Work instruction →
All lines in the material containing the word "rounded" need to be copied.

▬▬▬▬▬▬▬▬▬▬

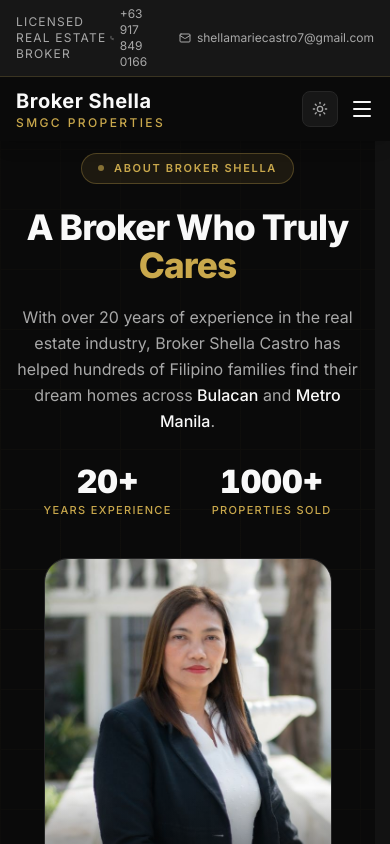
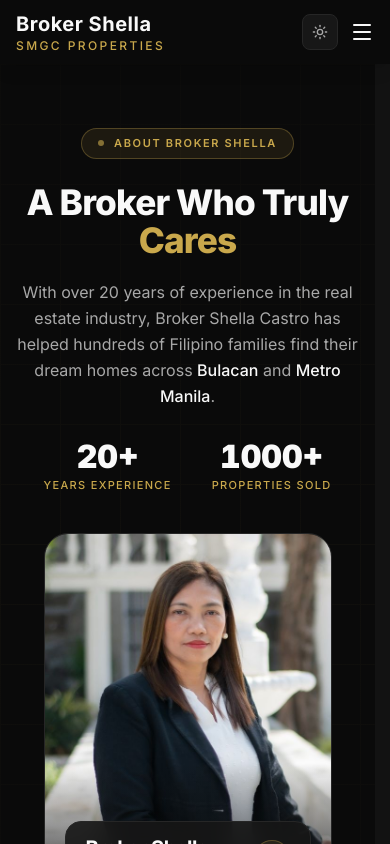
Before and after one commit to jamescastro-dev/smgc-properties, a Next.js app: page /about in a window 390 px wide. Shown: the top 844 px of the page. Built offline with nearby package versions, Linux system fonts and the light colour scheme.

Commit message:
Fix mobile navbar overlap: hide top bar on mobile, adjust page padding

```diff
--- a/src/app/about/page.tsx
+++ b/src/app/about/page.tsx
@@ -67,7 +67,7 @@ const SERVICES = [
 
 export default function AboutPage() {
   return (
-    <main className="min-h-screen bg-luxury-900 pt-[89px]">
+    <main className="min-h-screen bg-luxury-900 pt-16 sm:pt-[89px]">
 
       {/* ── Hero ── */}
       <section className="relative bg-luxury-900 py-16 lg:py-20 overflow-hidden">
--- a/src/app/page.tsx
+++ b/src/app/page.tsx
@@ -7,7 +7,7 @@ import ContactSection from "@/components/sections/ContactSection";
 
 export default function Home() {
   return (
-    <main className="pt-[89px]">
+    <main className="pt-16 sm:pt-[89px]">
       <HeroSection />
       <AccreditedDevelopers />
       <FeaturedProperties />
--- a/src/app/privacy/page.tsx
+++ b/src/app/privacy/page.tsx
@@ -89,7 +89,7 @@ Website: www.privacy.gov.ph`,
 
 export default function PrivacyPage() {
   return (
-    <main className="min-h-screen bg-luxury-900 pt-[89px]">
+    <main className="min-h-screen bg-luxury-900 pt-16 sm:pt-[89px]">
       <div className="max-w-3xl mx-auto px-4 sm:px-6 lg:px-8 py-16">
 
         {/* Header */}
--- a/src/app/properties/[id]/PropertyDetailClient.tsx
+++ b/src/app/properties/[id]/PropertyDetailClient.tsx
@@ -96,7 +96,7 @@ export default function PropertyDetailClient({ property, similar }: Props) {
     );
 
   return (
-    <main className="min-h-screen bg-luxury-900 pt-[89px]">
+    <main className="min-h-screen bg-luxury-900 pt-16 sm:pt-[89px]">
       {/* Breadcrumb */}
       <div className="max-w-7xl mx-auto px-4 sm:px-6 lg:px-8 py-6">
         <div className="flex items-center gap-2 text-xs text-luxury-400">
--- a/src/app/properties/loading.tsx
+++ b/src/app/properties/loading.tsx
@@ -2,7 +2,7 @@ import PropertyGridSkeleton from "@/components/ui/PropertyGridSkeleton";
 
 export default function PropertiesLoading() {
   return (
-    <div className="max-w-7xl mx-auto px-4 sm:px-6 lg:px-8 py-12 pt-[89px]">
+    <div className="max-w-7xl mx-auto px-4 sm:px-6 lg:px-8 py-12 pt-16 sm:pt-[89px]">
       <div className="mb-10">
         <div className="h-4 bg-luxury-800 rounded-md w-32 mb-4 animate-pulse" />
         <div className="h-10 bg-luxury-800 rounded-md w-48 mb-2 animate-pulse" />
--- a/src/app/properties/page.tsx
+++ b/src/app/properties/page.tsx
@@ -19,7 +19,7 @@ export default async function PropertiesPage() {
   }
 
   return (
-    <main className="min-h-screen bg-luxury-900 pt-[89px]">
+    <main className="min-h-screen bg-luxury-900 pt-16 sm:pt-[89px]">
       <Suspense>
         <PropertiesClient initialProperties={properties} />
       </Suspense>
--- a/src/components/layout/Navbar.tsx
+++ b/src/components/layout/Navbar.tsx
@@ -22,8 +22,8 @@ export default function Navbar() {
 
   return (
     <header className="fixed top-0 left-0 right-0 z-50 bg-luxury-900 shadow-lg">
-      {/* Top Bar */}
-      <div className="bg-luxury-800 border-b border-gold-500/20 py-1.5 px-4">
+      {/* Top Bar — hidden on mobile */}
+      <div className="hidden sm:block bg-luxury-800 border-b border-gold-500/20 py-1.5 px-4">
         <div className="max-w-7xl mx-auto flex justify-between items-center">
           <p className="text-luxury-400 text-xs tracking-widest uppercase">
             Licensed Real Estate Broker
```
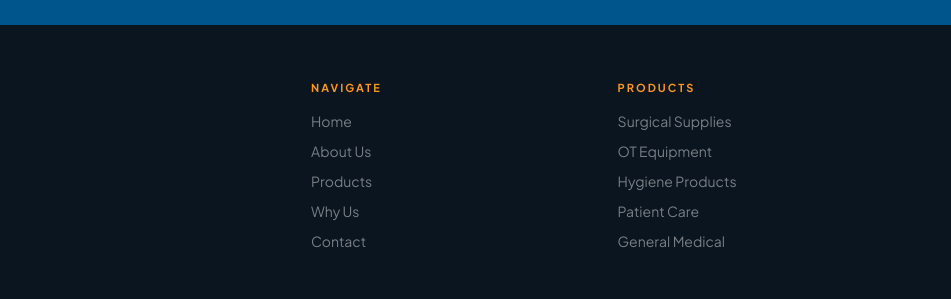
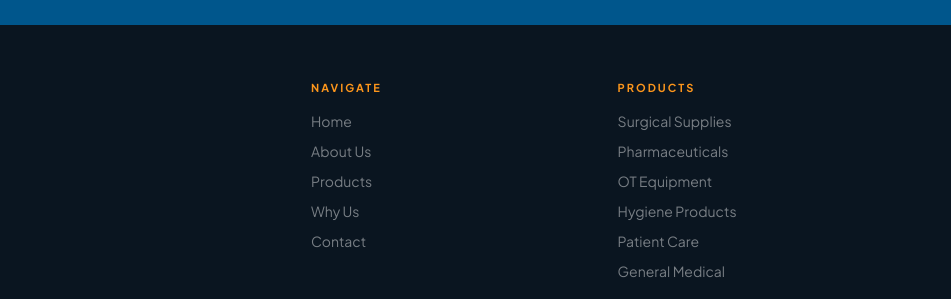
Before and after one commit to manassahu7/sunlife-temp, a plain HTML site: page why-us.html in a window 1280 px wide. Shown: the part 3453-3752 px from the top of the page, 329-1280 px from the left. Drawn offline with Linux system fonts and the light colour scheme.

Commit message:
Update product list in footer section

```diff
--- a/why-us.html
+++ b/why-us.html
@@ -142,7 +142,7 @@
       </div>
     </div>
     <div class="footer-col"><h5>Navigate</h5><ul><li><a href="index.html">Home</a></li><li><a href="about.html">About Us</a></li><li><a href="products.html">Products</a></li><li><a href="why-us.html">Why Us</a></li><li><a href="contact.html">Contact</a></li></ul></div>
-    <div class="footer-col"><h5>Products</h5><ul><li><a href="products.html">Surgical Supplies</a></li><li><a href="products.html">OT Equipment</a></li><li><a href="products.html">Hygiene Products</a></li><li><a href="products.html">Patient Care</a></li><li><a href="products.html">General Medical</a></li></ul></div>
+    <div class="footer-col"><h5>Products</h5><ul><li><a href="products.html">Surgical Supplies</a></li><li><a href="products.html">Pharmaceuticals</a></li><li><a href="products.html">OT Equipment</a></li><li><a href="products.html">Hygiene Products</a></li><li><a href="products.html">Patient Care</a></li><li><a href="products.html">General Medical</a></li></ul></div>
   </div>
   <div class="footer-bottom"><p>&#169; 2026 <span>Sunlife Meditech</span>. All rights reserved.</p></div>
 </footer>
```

▬▬▬▬▬▬▬▬▬▬

Output for this task →
         <div className="h-4 bg-luxury-800 rounded-md w-32 mb-4 animate-pulse" />
         <div className="h-10 bg-luxury-800 rounded-md w-48 mb-2 animate-pulse" />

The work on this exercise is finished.